Transporting supplies to the southernmost point on the planet -- through frigid temperatures and unforgiving terrain -- takes some delicate planning.
From the 29,029-foot treachery of Mt. Everest to the uninhabitable moon some 283,900 miles away, there seems to be no limit to the human drive to conquer the impossible. For hundreds of years we have been pushing our physical and mental capacities for the sake of discovery, embarking on expeditions in which injury or death are almost inevitable (and the logistical challenges a nightmare).

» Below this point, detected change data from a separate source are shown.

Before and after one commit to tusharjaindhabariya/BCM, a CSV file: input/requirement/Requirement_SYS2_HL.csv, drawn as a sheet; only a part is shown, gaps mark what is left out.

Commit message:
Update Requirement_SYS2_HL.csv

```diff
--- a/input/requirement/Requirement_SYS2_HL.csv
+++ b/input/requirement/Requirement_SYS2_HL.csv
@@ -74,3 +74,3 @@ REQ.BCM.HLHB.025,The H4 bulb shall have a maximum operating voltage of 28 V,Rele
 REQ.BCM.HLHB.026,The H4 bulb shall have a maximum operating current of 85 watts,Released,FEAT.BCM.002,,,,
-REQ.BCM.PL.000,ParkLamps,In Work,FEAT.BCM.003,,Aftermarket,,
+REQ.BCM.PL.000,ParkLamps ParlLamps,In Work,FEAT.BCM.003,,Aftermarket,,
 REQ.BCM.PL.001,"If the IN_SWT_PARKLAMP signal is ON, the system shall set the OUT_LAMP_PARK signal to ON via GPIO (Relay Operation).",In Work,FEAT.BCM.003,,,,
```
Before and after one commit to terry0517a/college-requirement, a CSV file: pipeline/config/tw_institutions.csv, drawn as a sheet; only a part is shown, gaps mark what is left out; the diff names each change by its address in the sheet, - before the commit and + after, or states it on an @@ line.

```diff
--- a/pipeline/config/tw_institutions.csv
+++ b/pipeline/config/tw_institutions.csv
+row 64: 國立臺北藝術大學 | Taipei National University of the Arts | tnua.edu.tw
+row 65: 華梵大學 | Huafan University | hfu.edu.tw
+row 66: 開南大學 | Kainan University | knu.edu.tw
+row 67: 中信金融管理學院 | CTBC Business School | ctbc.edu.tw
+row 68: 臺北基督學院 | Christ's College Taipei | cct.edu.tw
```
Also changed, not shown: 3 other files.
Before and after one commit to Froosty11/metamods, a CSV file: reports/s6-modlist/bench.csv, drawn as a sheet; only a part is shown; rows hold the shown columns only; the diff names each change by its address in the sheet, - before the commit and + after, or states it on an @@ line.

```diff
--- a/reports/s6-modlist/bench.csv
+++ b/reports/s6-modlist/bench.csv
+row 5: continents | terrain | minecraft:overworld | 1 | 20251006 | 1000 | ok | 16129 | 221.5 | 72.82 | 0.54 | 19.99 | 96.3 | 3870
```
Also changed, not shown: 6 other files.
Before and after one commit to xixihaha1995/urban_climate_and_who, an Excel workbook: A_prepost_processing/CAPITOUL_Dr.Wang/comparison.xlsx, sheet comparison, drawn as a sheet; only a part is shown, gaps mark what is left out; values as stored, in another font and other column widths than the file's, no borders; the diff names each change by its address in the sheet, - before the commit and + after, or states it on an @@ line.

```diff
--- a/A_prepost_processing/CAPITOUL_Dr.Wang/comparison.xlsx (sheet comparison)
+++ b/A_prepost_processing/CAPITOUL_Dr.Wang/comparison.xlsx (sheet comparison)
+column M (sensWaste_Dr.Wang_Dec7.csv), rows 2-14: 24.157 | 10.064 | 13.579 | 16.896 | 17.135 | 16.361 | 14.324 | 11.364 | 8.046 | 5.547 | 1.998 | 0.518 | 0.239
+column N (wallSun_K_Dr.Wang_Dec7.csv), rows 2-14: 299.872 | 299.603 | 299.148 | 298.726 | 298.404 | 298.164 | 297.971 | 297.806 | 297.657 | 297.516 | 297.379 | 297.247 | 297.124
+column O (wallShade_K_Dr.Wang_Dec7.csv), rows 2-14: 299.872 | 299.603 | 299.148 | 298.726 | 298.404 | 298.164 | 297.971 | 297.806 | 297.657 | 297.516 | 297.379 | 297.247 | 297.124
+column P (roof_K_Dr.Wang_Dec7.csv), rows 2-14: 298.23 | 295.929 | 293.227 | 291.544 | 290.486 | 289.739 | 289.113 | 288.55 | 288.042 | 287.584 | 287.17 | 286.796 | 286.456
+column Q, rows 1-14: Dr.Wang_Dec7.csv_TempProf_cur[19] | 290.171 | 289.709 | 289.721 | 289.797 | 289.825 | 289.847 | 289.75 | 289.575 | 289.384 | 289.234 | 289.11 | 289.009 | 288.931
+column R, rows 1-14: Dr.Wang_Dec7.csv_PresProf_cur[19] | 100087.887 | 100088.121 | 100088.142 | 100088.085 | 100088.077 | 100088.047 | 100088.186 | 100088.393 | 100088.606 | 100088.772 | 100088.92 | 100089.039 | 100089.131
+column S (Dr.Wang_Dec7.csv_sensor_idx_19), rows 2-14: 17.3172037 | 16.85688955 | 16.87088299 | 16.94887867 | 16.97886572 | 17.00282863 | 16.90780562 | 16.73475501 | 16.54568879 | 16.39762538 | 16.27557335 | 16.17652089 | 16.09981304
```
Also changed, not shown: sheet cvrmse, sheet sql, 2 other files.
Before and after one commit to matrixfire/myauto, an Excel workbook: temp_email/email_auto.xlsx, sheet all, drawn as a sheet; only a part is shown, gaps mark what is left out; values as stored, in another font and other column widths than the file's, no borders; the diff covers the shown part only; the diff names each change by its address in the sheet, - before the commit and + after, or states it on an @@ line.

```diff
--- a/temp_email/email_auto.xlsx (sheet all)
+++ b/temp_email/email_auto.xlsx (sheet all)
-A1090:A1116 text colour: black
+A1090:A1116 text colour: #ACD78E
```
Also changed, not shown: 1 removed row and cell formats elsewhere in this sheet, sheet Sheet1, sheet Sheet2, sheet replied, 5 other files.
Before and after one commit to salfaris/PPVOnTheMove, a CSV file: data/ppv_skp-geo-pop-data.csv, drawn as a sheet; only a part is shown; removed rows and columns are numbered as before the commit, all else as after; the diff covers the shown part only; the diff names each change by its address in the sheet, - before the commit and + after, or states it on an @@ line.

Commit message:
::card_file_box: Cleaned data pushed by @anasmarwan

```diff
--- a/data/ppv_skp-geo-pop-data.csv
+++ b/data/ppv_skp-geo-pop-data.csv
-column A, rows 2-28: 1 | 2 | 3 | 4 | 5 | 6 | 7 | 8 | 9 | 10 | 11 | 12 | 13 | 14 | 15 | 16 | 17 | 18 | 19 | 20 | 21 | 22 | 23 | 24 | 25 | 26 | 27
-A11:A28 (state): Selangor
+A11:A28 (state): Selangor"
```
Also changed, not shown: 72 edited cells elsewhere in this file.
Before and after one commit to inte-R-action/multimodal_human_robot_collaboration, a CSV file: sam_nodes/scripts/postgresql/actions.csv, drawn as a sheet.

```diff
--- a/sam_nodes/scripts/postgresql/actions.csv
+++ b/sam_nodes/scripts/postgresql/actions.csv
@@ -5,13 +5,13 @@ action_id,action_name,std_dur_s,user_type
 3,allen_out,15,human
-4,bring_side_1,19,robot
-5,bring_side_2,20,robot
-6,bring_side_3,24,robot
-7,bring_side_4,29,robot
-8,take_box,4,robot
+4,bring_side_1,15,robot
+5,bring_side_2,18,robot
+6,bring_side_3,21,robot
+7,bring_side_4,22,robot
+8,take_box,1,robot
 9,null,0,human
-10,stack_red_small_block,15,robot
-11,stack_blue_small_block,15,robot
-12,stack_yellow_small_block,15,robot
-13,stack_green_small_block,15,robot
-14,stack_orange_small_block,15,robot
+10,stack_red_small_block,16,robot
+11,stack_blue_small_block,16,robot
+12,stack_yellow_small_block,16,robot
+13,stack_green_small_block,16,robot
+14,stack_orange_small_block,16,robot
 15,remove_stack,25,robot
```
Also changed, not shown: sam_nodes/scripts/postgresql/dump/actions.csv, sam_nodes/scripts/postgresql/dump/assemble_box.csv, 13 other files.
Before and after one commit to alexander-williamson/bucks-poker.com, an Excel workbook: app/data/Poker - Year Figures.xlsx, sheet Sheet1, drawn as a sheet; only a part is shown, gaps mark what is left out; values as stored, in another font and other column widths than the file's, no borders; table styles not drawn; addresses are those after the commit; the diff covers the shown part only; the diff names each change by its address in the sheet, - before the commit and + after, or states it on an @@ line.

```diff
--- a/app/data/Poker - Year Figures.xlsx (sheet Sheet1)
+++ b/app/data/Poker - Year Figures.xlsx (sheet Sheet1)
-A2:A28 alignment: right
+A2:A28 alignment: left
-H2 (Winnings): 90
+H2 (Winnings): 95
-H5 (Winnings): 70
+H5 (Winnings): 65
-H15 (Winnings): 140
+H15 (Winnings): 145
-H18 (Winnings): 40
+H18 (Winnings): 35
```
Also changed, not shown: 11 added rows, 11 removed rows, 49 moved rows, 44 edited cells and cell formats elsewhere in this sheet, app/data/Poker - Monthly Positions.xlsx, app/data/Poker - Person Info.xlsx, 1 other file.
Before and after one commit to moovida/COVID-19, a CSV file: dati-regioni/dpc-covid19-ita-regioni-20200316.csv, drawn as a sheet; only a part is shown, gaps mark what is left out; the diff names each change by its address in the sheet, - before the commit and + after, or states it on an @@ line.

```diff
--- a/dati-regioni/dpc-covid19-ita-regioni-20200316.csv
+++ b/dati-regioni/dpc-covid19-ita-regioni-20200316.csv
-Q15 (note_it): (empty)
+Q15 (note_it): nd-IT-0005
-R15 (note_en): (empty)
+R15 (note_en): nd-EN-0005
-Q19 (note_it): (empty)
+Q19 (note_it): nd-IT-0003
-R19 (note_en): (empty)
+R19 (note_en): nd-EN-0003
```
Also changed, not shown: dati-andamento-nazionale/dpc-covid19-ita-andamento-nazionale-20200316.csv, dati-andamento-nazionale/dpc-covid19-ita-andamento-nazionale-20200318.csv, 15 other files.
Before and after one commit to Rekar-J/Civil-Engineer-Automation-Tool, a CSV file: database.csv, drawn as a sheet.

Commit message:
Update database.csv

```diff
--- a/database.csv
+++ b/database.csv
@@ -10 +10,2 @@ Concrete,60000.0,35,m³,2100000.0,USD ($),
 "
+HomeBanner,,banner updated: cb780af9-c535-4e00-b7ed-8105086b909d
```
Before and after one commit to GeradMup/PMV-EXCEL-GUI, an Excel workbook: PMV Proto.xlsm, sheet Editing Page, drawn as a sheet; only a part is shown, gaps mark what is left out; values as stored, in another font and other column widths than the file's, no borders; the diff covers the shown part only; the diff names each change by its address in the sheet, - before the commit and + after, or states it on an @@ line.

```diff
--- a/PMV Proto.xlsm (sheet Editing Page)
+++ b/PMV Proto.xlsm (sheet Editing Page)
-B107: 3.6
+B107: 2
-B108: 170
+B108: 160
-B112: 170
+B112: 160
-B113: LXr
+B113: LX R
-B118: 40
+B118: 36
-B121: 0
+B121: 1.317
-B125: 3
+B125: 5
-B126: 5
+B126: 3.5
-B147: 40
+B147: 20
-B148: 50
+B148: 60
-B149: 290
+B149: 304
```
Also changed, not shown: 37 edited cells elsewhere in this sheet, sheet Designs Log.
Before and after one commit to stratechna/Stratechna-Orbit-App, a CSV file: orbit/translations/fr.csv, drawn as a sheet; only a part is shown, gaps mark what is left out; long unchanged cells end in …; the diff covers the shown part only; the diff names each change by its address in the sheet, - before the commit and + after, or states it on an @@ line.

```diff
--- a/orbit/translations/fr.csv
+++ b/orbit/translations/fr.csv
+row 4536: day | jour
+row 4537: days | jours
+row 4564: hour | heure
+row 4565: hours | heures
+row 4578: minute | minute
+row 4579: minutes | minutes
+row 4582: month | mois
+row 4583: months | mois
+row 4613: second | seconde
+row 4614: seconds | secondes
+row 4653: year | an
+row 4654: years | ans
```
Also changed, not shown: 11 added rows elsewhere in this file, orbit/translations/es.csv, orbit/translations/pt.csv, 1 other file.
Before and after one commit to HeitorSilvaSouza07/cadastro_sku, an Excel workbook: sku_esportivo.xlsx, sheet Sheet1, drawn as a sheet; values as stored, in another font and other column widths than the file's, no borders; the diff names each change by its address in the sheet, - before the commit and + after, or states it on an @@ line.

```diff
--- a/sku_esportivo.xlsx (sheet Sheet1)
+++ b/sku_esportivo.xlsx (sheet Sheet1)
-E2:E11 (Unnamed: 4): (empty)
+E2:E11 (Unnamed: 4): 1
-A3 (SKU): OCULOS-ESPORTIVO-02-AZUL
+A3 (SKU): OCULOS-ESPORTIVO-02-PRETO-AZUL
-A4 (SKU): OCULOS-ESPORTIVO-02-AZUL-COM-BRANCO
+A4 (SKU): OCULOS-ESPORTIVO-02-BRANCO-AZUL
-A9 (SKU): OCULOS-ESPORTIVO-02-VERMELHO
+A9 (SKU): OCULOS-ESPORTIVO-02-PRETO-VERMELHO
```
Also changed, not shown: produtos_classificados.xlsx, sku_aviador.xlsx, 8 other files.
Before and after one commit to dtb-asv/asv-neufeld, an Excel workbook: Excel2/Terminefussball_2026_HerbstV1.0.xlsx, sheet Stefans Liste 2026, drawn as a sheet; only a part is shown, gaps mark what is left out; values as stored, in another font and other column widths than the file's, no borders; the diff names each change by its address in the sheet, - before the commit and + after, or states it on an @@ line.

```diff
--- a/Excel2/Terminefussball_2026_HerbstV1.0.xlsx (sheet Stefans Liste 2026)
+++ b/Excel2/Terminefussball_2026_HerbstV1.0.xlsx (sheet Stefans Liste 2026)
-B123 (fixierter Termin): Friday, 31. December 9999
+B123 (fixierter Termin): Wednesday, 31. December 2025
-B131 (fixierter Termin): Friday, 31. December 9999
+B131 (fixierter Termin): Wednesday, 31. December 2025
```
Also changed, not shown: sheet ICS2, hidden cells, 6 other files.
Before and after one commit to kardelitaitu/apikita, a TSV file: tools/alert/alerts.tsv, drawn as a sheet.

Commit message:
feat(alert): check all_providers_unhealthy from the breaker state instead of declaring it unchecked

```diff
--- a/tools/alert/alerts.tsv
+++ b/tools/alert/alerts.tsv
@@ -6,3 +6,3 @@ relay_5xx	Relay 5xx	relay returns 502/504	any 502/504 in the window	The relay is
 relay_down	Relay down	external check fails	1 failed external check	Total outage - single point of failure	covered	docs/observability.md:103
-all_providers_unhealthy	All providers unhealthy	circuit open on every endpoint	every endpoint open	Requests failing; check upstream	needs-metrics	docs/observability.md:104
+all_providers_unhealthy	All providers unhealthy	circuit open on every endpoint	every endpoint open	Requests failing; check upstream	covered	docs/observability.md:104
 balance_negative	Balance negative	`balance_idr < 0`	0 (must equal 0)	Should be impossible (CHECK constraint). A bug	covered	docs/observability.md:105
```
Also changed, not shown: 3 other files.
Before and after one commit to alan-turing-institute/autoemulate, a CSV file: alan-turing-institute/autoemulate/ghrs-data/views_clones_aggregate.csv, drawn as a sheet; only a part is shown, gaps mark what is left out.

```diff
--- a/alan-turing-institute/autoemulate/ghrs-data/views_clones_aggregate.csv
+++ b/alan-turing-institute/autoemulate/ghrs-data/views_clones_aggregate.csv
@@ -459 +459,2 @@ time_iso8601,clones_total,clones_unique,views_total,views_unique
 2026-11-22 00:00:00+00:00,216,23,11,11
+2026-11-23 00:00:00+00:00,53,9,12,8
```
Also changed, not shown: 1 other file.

Nowhere is this more true than in the South Pole, where the average winter temperatures hover around a frigid -72º F and many thousands of miles separate the Earth’s southernmost point from the nearest den of civilization. So how did they do it? And how do they do it now? Let’s take a look.